[UPDATE: Check out Nathan’s related post Immigration and Institutions]
In my previous post on intelligence, international development, and immigration, I referenced some of the writings of Garett Jones. I sent an email to Jones asking him for his thoughts on the post, and he replied with the following email:
A very nice, thoughtful post. Thank you for giving my writings a careful reading. Much appreciated.
I’d have one critique of your claim, one that is common to many supporters of freer low-skill immigration.
You claim that institutions are important, something I agree with. And you claim that low IQ populations tend to have bad institutions, partly because of the low IQ population, again something I agree with.
But from there you conclude that low-IQ immigrants should be allowed to come to countries with good institutions. That might be reasonable as a moral case but I’m no expert on morality so I’ll leave that to others.
I would emphasize a different conclusion: That the low-IQ immigrants will tend to worsen the institutions of the higher-IQ countries they move to. Low IQ immigrants will, to some degree, tend to make the country they move to more like the country they came from.
Partly this will be due to MRV and Caplan/Miller reasons: low IQ groups vote for bad policies. Partly it’s because they will tend to elect individuals from their constituencies, which will, on average, tend to lower the average IQ of the legislature. And partly it’s because the bureaucracy will tend to hire individuals from low-skill groups, which will lower government quality.
For these and other reasons, new low IQ citizens impose a tax on the nation’s institutions, and this institutional cost should be counted in a candid cost-benefit analysis.
*Shorter version: Good institutions are rare treasures, and institutions are endogenous with respect to (among other things) citizen IQ. *
Again, many thanks for drawing attention to my work, much appreciated.
I think Jones is correct, particularly for those aspects of institutions that are determined through electoral political processes (for more on the political externalities arguments made by restrictionists, see political externalities). I should have acknowledged more explicitly in my original post. This concern would have less applicability to market processes or to those aspects of the law that are deeply entrenched and less subject to political change. [UPDATE: Nathan Smith’s comment below reminded me that I should mention the following: even for those of you who consider the political externalities case to be serious, there are keyhole solutions to the problem such as guest worker programs that allow people to migrate to work but don’t given them voting rights. The focus of this post, however, is to consider the strength of the concern per se, not to propose remedies.]
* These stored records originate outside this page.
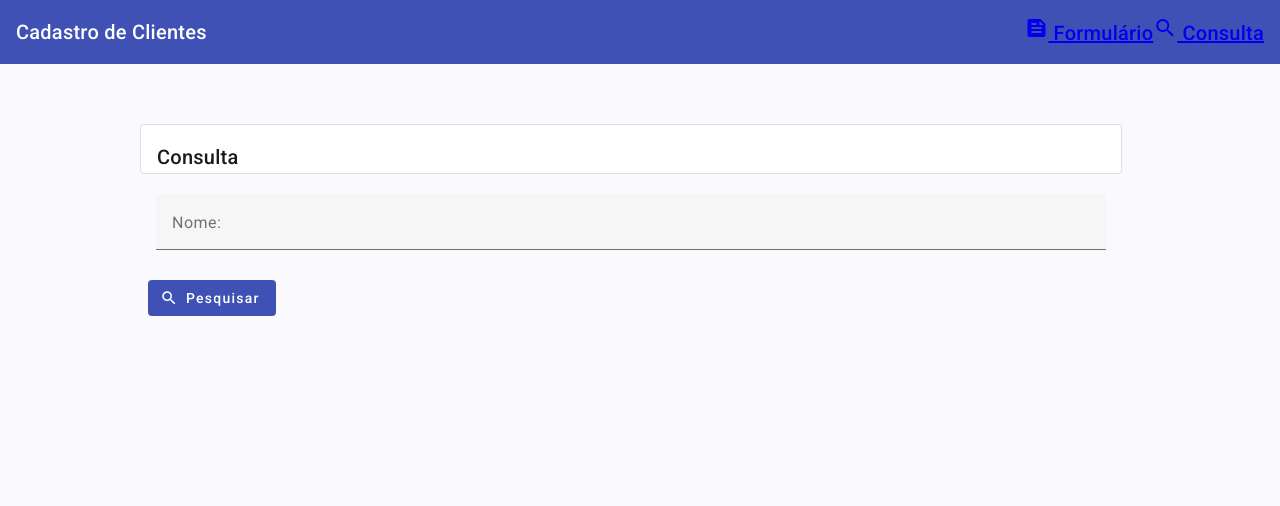
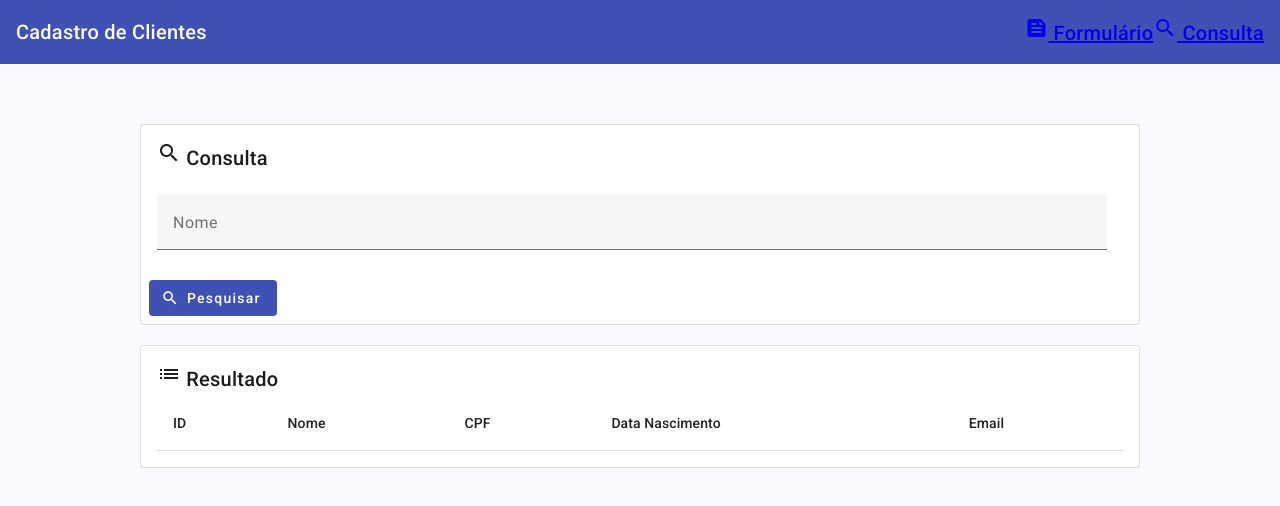
Before and after one commit to DiorgenesSouza/Cadastro-Angular, an Angular app: page /consulta in a window 1280 px wide. Shown: the top 506 px of the page. Built offline with nearby package versions, Linux system fonts and the light colour scheme.

Commit message:
Implementação das colunas do resultado da pesquisa

```diff
--- a/src/app/cliente-service.ts
+++ b/src/app/cliente-service.ts
@@ -17,7 +17,11 @@
       localStorage.setItem(ClienteService.REPO_CLIENTES, JSON.stringify(storage));
   }
 
-  obterStorage() : Cliente[] {
+  pesquisarClientes(nome: string) : Cliente[] {
+    return this.obterStorage();
+  }
+
+ private obterStorage() : Cliente[] {
     const repositorioClientes = localStorage.getItem(ClienteService.REPO_CLIENTES);
     if(repositorioClientes){
       const clientes: Cliente [] = JSON.parse(repositorioClientes);
--- a/src/app/consulta/consulta.html
+++ b/src/app/consulta/consulta.html
@@ -1,30 +1,78 @@
 <div fxLayout="row" fxLayoutAlign="center">
-    <div fxLayout="collun" fxFlex="1000px">
+  <div fxLayout="column" fxFlex="1000px">
+
     <form class="mt-60" #buscaForm="ngForm">
       <mat-card appearance="outlined">
         <mat-card-header>
-                    <mat-card-title>Consulta</mat-card-title>
+          <mat-card-title>
+            <mat-icon>search</mat-icon>
+            Consulta
+          </mat-card-title>
         </mat-card-header>
-            </mat-card>
+
         <mat-card-content class="mt-20">
           <div fxLayout="row">
-                    <div fxLayout="collun" fxFlex="950px">
+            <div fxLayout="column" fxFlex="950px">
               <mat-form-field class="full-width">
-                            <mat-label>Nome:</mat-label>
-                            <input matInput placeholder="ex: josé" />
+                <mat-label>Nome</mat-label>
+                <input matInput placeholder="ex: José" />
               </mat-form-field>
             </div>
           </div>
         </mat-card-content>
+
         <mat-card-actions>
-                <button type="submit" mat-flat-button color="primary">
-                    <mat-icon fontIcon="search"></mat-icon>
+          <button mat-flat-button color="primary">
+            <mat-icon>search</mat-icon>
             Pesquisar
           </button>
         </mat-card-actions>
-
+      </mat-card>
     </form>
 
   </div>
+</div>
 
-</div>
+<div fxLayout="row" fxLayoutAlign="center" class="mt-20">
+  <div fxLayout="column" fxFlex="1000px">
+
+    <mat-card appearance="outlined">
+      <mat-card-header>
+        <mat-card-title>
+          <mat-icon>list</mat-icon>
+          Resultado
+        </mat-card-title>
+      </mat-card-header>
+
+      <mat-card-content>
+
+        <table mat-table [dataSource]="listaClientes">
+
+          <ng-container matColumnDef="id">
+            <th mat-header-cell *matHeaderCellDef>ID</th>
+            <td mat-cell *matCellDef="let cliente">{{ cliente.id }}</td>
+          </ng-container>
+
+          <ng-container matColumnDef="nome">
+            <th mat-header-cell *matHeaderCellDef>Nome</th>
+            <td mat-cell *matCellDef="let cliente">{{ cliente.nome }}</td>
+          </ng-container>
+
+          <ng-container matColumnDef="cpf">
+            <th mat-header-cell *matHeaderCellDef>CPF</th>
+            <td mat-cell *matCellDef="let cliente">{{ cliente.cpf }}</td>
+          </ng-container>
+
+          <ng-container matColumnDef="dataNascimento">
+            <th mat-header-cell *matHeaderCellDef>Data Nascimento</th>
+            <td mat-cell *matCellDef="let cliente">{{ cliente.dataNascimento }}</td>
+          </ng-container>
+
+          <ng-container matColumnDef="email">
+            <th mat-header-cell *matHeaderCellDef>Email</th>
+            <td mat-cell *matCellDef="let cliente">{{ cliente.email }}</td>
+          </ng-container>
+
+          <tr mat-header-row *matHeaderRowDef="colunasTable"></tr>
+          <tr mat-row *matRowDef="let row; columns: colunasTable"></tr>
+          </table>
--- a/src/app/consulta/consulta.ts
+++ b/src/app/consulta/consulta.ts
@@ -1,28 +1,45 @@
-import { Component } from '@angular/core';
-import { MatInputModule } from '@angular/material/input'
-import { MatCardModule } from '@angular/material/card'
-import { FlexLayoutModule } from '@angular/flex-layout'
-import { MatIconModule } from '@angular/material/icon'
-import { FormsModule } from '@angular/forms'
-import { MatTableModule } from '@angular/material/table'
-import { MatAnchor } from "@angular/material/button";
+import { Component, OnInit } from '@angular/core';
+import { CommonModule } from '@angular/common';
+import { FormsModule } from '@angular/forms';
+
+import { FlexLayoutModule } from '@angular/flex-layout';
+
+import { MatCardModule } from '@angular/material/card';
+import { MatInputModule } from '@angular/material/input';
+import { MatFormFieldModule } from '@angular/material/form-field';
+import { MatIconModule } from '@angular/material/icon';
 import { MatButtonModule } from '@angular/material/button';
+import { MatTableModule } from '@angular/material/table';
+
+import { ClienteService } from '../cliente-service';
+import { Cliente } from '../cadastro/cliente';
 
 @Component({
   selector: 'app-consulta',
+  standalone: true,
   imports: [
+    CommonModule,
+    FormsModule,
+    FlexLayoutModule,
+
+    MatCardModule,
     MatInputModule,
-    MatCardModule,
+    MatFormFieldModule,
     MatIconModule,
-    MatTableModule,
     MatButtonModule,
-    FlexLayoutModule,
-    FormsModule,
-    MatAnchor
-],
+    MatTableModule
+  ],
   templateUrl: './consulta.html',
   styleUrl: './consulta.scss',
 })
-export class Consulta {
+export class Consulta implements OnInit {
 
+  listaClientes: Cliente[] = [];
+  colunasTable: string[] = ['id', 'nome', 'cpf', 'dataNascimento', 'email'];
+
+  constructor(private service: ClienteService) {}
+
+  ngOnInit(): void {
+    this.listaClientes = this.service.pesquisarClientes('');
+  }
 }
```
Lines whose indentation alone changed are shown as unchanged.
I still stand by the key point of the original post, namely, that sustaining high quality institutions is a lot easier than creating high quality institutions, and even low IQ people would be able to discern that institutions in the country they migrate to are better than institutions in the country they migrated from, which would limit (but not eliminate) their desire to recreate the situation of their source country.
To make my point a little clearer, I’m arguing that it’s a lot harder to improve a country’s poor institutions by importing a lot of high IQ people than it is to sustain a country’s good institutions even allowing low IQ immigration (importing the institutions themselves might work — that’s the hope behind charter cities). In a sense, I’m arguing that institutions have their own inertia. This argument can be thought of as a version of status quo bias, and it has been made by Bryan Caplan in his digest version of the political externalities of open borders, where he writes (emphasis added by me):
2. The political effect of immigrants on markets and liberty is at worst modestly negative. The median American isn’t a libertarian, and the median immigrant isn’t a Stalinist. We’re talking about marginal disagreements between social democrats, nothing more. Immigrants’ low voter turnout and status quo bias further dilute immigrants’ negative political effect.
I’m actually arguing something slightly stronger: institutions have their own inertia, but good institutions have more inertia than poor institutions, even with low IQ populations, because people can see the results and tell the difference, at least when it’s sufficiently dramatic. They may misdiagnose the causes, and may even misjudge minor differences. But they’re unlikely to undo all the gains achieved through improved institutions.
In Jones’ language, my framing of his assertions that “institutions are endogenous to (among other things) a country’s IQ” would be that it is changes in institutions that are endogenous to a country’s IQ.
That said, I do agree with Jones that, viewed solely from the angle of the quality of institutions in the target country, immigration of low IQ people could have a negative impact, or, even if not a direct negative impact, an “opportunity cost” (i.e., institutions don’t improve as rapidly as they otherwise might).